He knows why he does this before planning how to do it. It seeks to invest in a growing company before too many other investors sort it out and raise the price of common stock. But he also likes to win at what he does, and this aspect of investing can go from plus to minus. “How” starts with getting relevant, relevant and effective investment information. Such information is provided by various free television and Internet resources.

Your neighbor records the morning and afternoon investment TV shows “CNBC.” After he comes home from work, spends time with his family and enjoys dinner with his family, he spends thirty minutes – an hour watching CNBC daytime shows to learn the investment news about the financial markets that day. It is possible that he will collect information about a specific company whose shares have increased or decreased according to the news. He searches the internet for the name of the company to find out its symbol.

He gains access to the “Big Charts” to learn about the company and its performance to date, as well as over a period of time, paying close attention to the size of the company and whether it pays quarterly dividends. By searching for shares, paired with the words “dividend payout schedule,” he may learn that the company will pay another dividend to shareholders who own the shares soon.

Your neighbor does not gamble. He invests money. Rarely will he invest in news stocks. Instead, according to research, he may decide to add this stock to his watch list to do a deeper analysis of what caused the stock to move up or down in the past. Over time, he has compiled a list of about 30 stocks, some in all ten sectors of the S&P 500. From the CNBC show, he learns which sectors are evolving today.

He trades stocks with a famous online broker who charges $ 6.50 for a trading commission. He trades only using the limited amount of money he has set aside for this purpose. He prefers to buy no more than 100 shares of any stock, and at times increases the purchase about a month before the ex-dividend date of the company when the volume increases in trading of that stock and he sees that the price has started to rise. He sets the purchase price as a “limit” order (because he doesn’t want to buy when the price is rapidly rising above his target price), and he supports that order by choosing “good to cancel”.

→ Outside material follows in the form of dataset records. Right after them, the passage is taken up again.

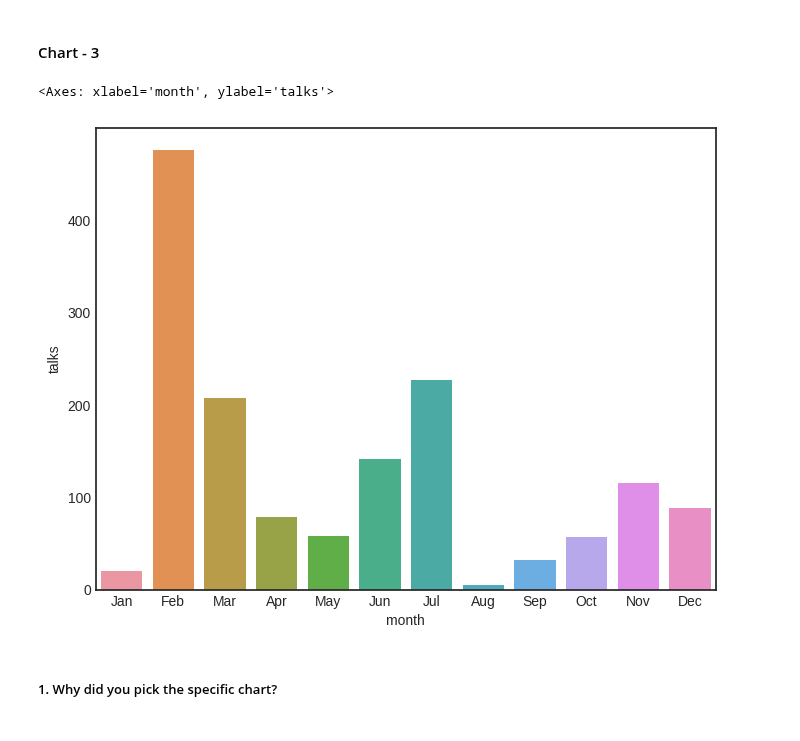
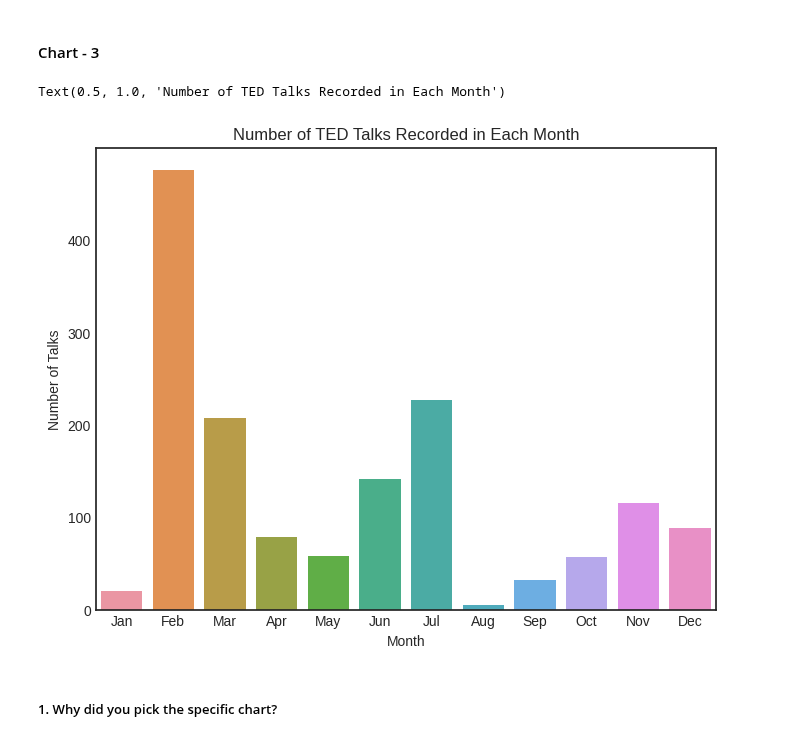
Before and after one commit to shubhamrai1318/TED_Talk_Views_Prediction, a Jupyter notebook: TED_Talk_Views_Prediction.ipynb, the cells around one changed output. Drawn from its saved outputs; the diff is of its cells as text; code cells hidden in the pictures.

```diff
--- a/TED_Talk_Views_Prediction.ipynb
+++ b/TED_Talk_Views_Prediction.ipynb
@@ -459,6 +459,29 @@ df.drop(['all_speakers', 'url', 'talk_id'], axis=1, inplace=True)
 
 # renaming the column speaker_1 to speaker
 df.rename(columns={'speaker_1': 'speaker'}, inplace=True)
+# %%
+# creating columns of day_of_month,month,day_name,day_of_week(weekend or not)
+df['day']=df['published_date'].dt.day
+df['month']=df['published_date'].dt.month
+df['day_name']=df['published_date'].dt.day_name()
+df['year']=df['published_date'].dt.year
+
+#for weekend value is 1 else 0;
+df['is_weekend']=df['published_date'].dt.day_of_week
+df['is_weekend']=df['is_weekend'].apply(lambda x: 1 if x>=5 else 0)
+
+# As there is date related columns . A better judge of views of a video will be daily views of a video(views/days since published)
+df['recorded_date']=pd.to_datetime(df['recorded_date'])
+df['published_date']=pd.to_datetime(df['published_date'])
+
+
+last_possible_date=df['published_date'].max()
+
+# creating New column to store days since video is publlished
+df['time_since_published']=last_possible_date-df['published_date']
+
+# created New columns to check daily views for a video as it is better metric
+df['daily_views']=df['views']/df['time_since_published'].apply(lambda x: x.days+1)
 # %%
 # checking for random data from the dataset/dataframe
 df.sample(3)
@@ -633,19 +634,28 @@ Consumer Insights:
 # %%
 # Chart - 3 visualization code
 
-# Extracting month and day from recorded date
+# extracting month and day from recorded date
 month_order = ['Jan', 'Feb', 'Mar', 'Apr', 'May', 'Jun', 'Jul', 'Aug', 'Sep', 'Oct', 'Nov', 'Dec']
 day_order = ['Mon', 'Tue', 'Wed', 'Thu', 'Fri', 'Sat', 'Sun']
 
+# creating a new column 'month' in the DataFrame df by extracting the month from the 'recorded_date' column
 df['month'] = df['recorded_date'].dt.month.apply(lambda x: month_order[x - 1])
+
+# creating a DataFrame month_df to count the number of talks in each month and resetting the index
 month_df = pd.DataFrame(df['month'].value_counts()).reset_index()
 
+# renaming the columns in month_df for better readability
 month_df.columns = ['month', 'talks']
 plt.figure(figsize = (8,6))
 sns.barplot(x='month', y='talks', data=month_df, order=month_order)
+
+# adding labels and title to the plot
+plt.xlabel('Month')
+plt.ylabel('Number of Talks')
+plt.title('Number of TED Talks Recorded in Each Month')
 # %% [output]
-<Axes: xlabel='month', ylabel='talks'>
+Text(0.5, 1.0, 'Number of TED Talks Recorded in Each Month')
-[figure, old version]
+[figure, new version]
 # %% [markdown]
 ##### 1. Why did you pick the specific chart?
 # %% [markdown]
```
Also changed, not shown: parts of 12 cells of this notebook.
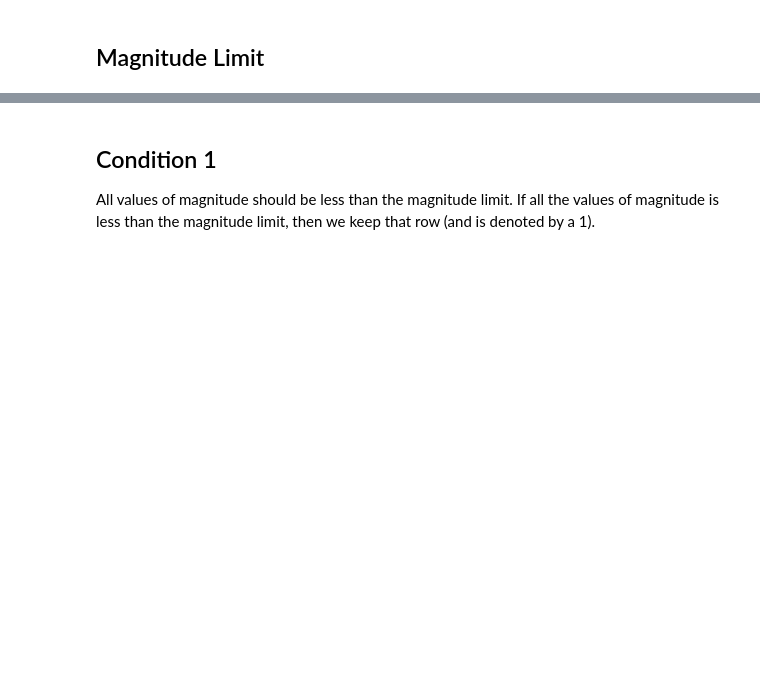
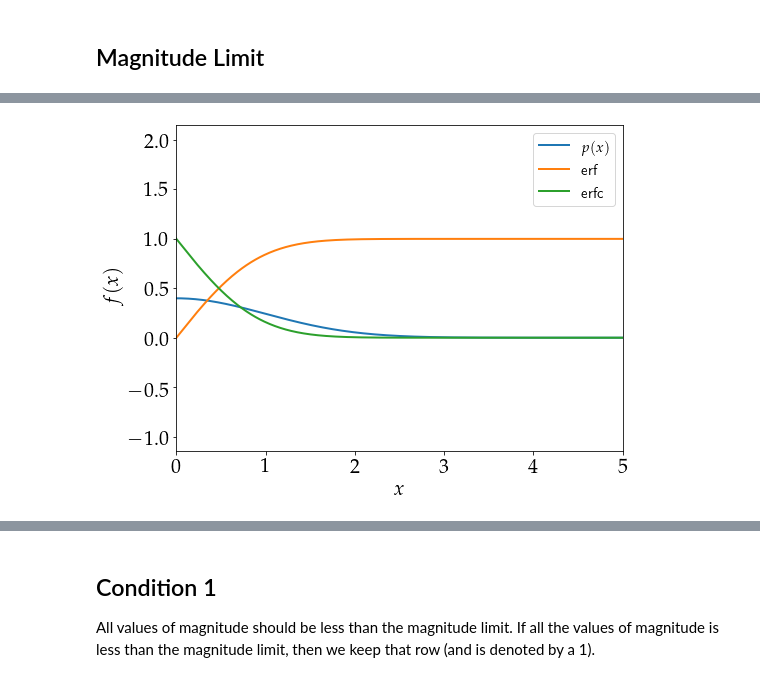
Before and after one commit to Harry45/BHM-nz, a Jupyter notebook: bhm/playground_1.ipynb, the cells around one changed output, grey strips where cells are left out. Saved outputs shown, nothing was run; the diff lists cells and outputs as text; code cells hidden in the pictures; blank space fills up the shorter version.

```diff
--- a/bhm/playground.ipynb
+++ b/bhm/playground_1.ipynb
@@ -230,0 +255,20 @@ df_mag_lim.head()
+# %%
+grid = np.linspace(-5, 5, 1000)
+dist = norm(0, 1)
+ypdf = dist.pdf(grid)
+yerf = erf(grid)
+yerfc = erfc(grid)
+# %%
+plt.figure(figsize=(8,6))
+plt.plot(grid, ypdf, lw=2, label = r'$p(x)$')
+plt.plot(grid, yerf, lw=2, label = 'erf')
+plt.plot(grid, yerfc, lw=2, label = 'erfc')
+plt.ylabel(r'$f(x)$', fontsize = fontSize)
+plt.xlabel(r'$x$', fontsize = fontSize)
+plt.tick_params(axis='x', labelsize=fontSize)
+plt.tick_params(axis='y', labelsize=fontSize)
+plt.legend(loc = 'best',prop={'family':'sans-serif', 'size':15})
+plt.xlim(0,5)
+plt.show()
+# %% [output]
+[figure, added]
```
Also changed, not shown: parts of 25 cells of this notebook, 7 other files.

When breaking news changes settings, it cancels the purchase order. Selling is a big problem. After the purchase, should the stock price rise rapidly, tempted to sell it for a quick profit, but suppose the company’s business began to rise to a new core level (the shares to keep and pass on to grandchildren)? He pays more attention to the news on the stock before deciding what to do with their sale. When stocks fall on unexpected bad news, he usually sells without hesitation, as this can limit losses, and he can account for losses compared to earnings in other stocks for the tax year.

No. a qualified, licensed investment professional, your neighbor too it’s not you. Do research, limit risks and be careful about the investments that may go your way. Your neighbor never invests in what he doesn’t understand, and never listens to specific investment advice. # TAG1writer